++++ Record set

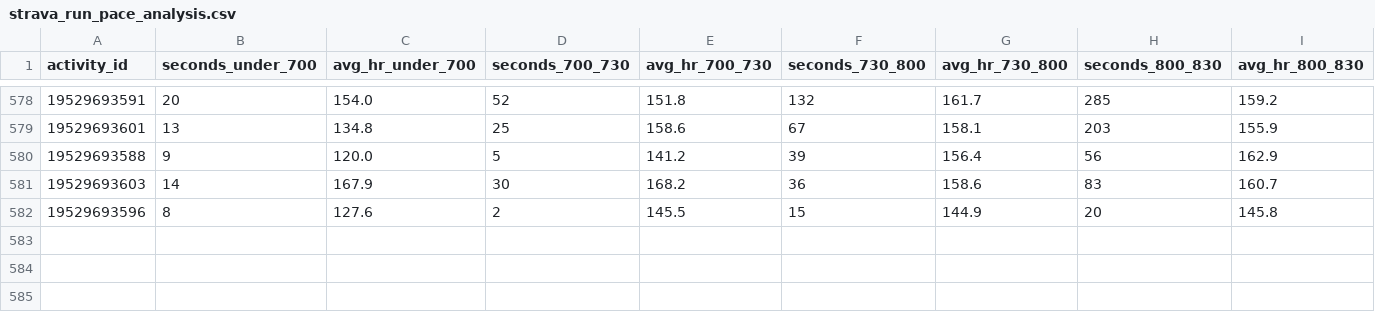
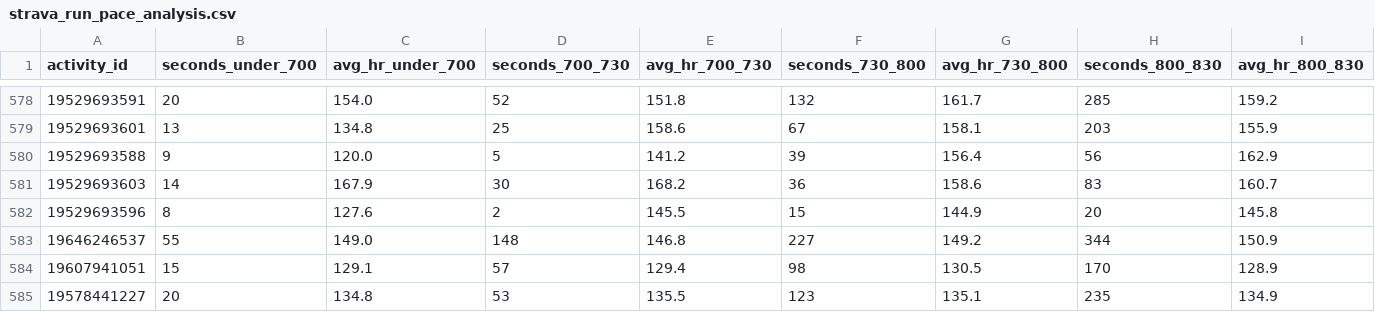
Before and after one commit to sboissel/strava-analytics, a CSV file: data/strava_run_pace_analysis.csv, drawn as a sheet; only a part is shown, gaps mark what is left out; rows hold the shown columns only; the diff names each change by its address in the sheet, - before the commit and + after, or states it on an @@ line.

```diff
--- a/data/strava_run_pace_analysis.csv
+++ b/data/strava_run_pace_analysis.csv
+row 583: 19646246537 | 55 | 149.0 | 148 | 146.8 | 227 | 149.2 | 344 | 150.9
+row 584: 19607941051 | 15 | 129.1 | 57 | 129.4 | 98 | 130.5 | 170 | 128.9
+row 585: 19578441227 | 20 | 134.8 | 53 | 135.5 | 123 | 135.1 | 235 | 134.9
```
Also changed, not shown: data/activities_last_week.csv, data/strava_hike_analysis.csv, 4 other files.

++++++++

■ Instructions to follow
List every line from the entries above in which "data" appears.

■ Solution to this task
Before and after one commit to sboissel/strava-analytics, a CSV file: data/strava_run_pace_analysis.csv, drawn as a sheet; only a part is shown, gaps mark what is left out; rows hold the shown columns only; the diff names each change by its address in the sheet, - before the commit and + after, or states it on an @@ line.
--- a/data/strava_run_pace_analysis.csv
+++ b/data/strava_run_pace_analysis.csv
Also changed, not shown: data/activities_last_week.csv, data/strava_hike_analysis.csv, 4 other files.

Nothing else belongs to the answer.